Meaningful and spiritually uplifting worship for all age groups is a major challenge facing Reform congregations. In light of changes that have emerged in Reform worship over the past 25-30 years, it is incumbent upon our congregations to re-examine their worship experience, making substantial and significant changes where necessary.
Worship reform needs to begin with knowledgeable lay leaders working in partnership with rabbis and cantors. We need to encourage our lay leadership, ritual committees, and clergy to experience a variety of worship models by visiting other congregations. Ongoing dialogue about issues of prayer and worship needs to be encouraged among congregational board members, professionals and members of ritual committees.
We also recognize that the ability of congregants to participate fully in the worship service is enhanced by a basic knowledge of Hebrew and the use of participatory, warm and accessible music.
THEREFORE , in order to make worship and prayer more meaningful experiences for Reform Jews, the Union of American Hebrew Congregations calls upon each of our congregations to:
Undertake an in-depth evaluation of worship in the congregation,
- Devoting a major segment of two or more upcoming board meetings to discussing a worship agenda for the congregation;
Encouraging the lay leadership, the ritual committee and the congregational clergy to undertake a serious evaluation of worship in the
- Visiting, wherever possible, two or more other congregations to observe different worship models;
- Studying the history and development of Jewish liturgical music with the cantor or other Jewish music professional with the goal of working together to ensure vibrant, spiritual, inspiring and community building music in keeping with the traditions and aspirations of the Jewish people and the individual synagogue;
- Studying the prayer and worship experiences at UAHC camps and at NFTY and synagogue youth programs;
- Examining and, where appropriate, restructuring the congregation's Ritual/Religious Practice/Religious Living Committee using guidelines prepared by the UAHC.
- Participate in iWorship, a Movement-wide, on-line dialogue on prayer and worship experiences;
- Undertake programs encouraging adult congregants to acquire fundamental reading skills in Hebrew, using Hebrew language primers that have been developed by the Union;
- Urge the Union to provide small congregations that lack a rabbi and/or cantor with necessary materials and training sessions to enable them to enhance their worship experience;
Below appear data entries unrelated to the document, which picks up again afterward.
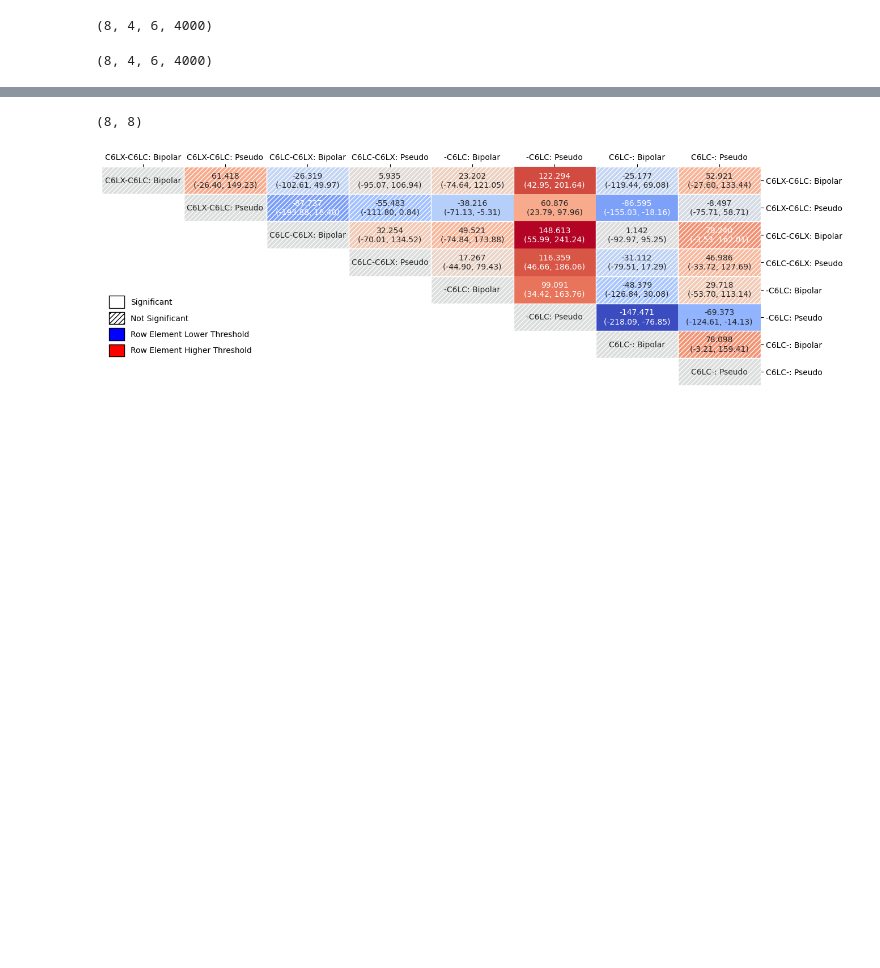
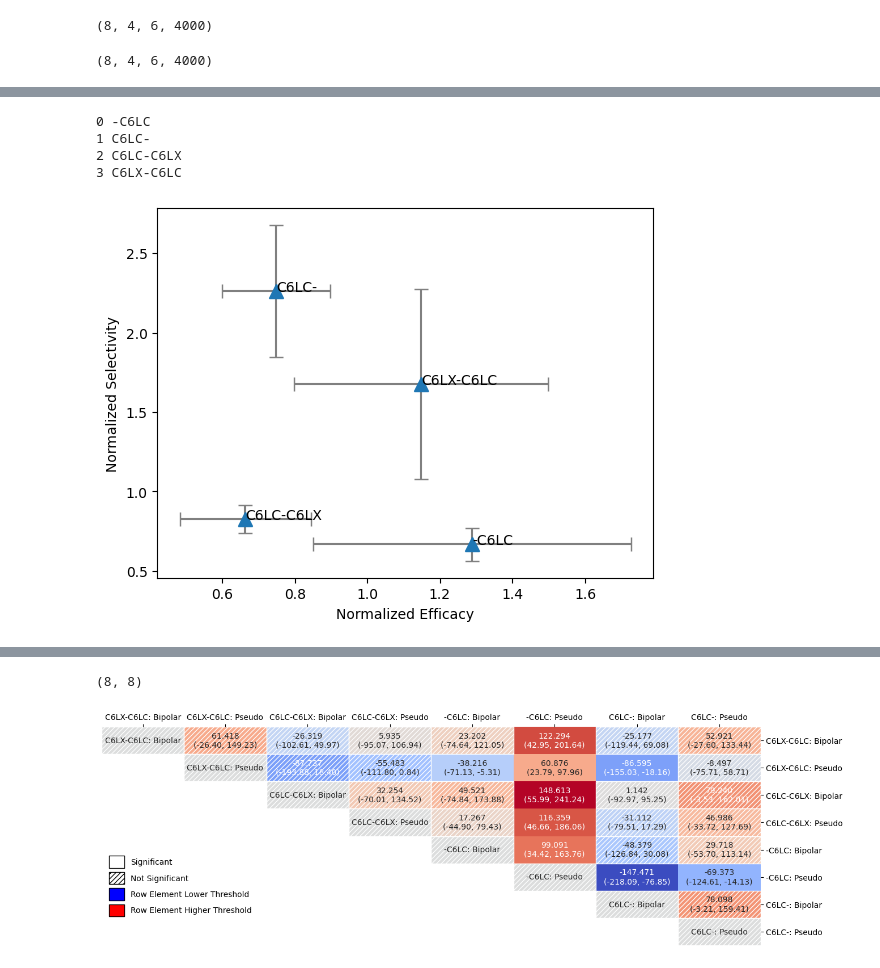
Before and after one commit to hbmep/rat-mapping, a Jupyter notebook: notebooks/L_SHIE/initial.ipynb, the cells around one changed output, grey strips where cells are left out. Cells and saved outputs as stored; diff of their text form; code cells hidden in the pictures; blank space fills up the shorter version.

```diff
--- a/notebooks/L_SHIE/initial.ipynb
+++ b/notebooks/L_SHIE/initial.ipynb
@@ -92,0 +98,4 @@ masked_array(data=[0.8711117639105566, 1.5052580187729347,
+# %%
+compile_list = np.reshape(compile_list, (8,4))
+# %%
+compile_list = compile_list/np.nanmedian(compile_list, axis = -1, keepdims = True)
@@ -92,0 +106,2 @@ masked_array(data=[0.8711117639105566, 1.5052580187729347,
+# %%
+compile_list_means = ma.mean(compile_list, axis = 0)
@@ -97,0 +126,15 @@ plt.scatter(x=positions, y=arr)
+# %%
+plt.errorbar(x = 1/arr_mean, y = compile_list_means, xerr = (arr_sem/arr_mean**2), yerr= compile_list_sem,fmt='^', capsize=5,ms = 10, ecolor='gray')
+plt.ylabel("Normalized Selectivity")
+plt.xlabel("Normalized Efficacy")
+
+labels=['-C6LC', 'C6LC-', 'C6LC-C6LX', 'C6LX-C6LC'] #['C6LX-C6LC', 'C6LC-C6LX', '-C6LC', 'C6LC-'] ... [3, 1, 2, 0]
+for i, txt in enumerate(labels):
+    print(i, txt)
+    plt.annotate(txt, (1/(arr_mean[i]), compile_list_means[i]))
+# %% [output]
+0 -C6LC
+1 C6LC-
+2 C6LC-C6LX
+3 C6LX-C6LC
+[figure, added]
```
Also changed, not shown: parts of 13 cells of this notebook, 8 other files.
- Urge the Hebrew Union College-Jewish Institute of Religion, the Central Conference of American Rabbis and the American Conference of Cantors to join with the Union in sponsoring retreats for rabbis and cantors to examine different models of worship and help them develop the scholarly and professional dimensions of worship.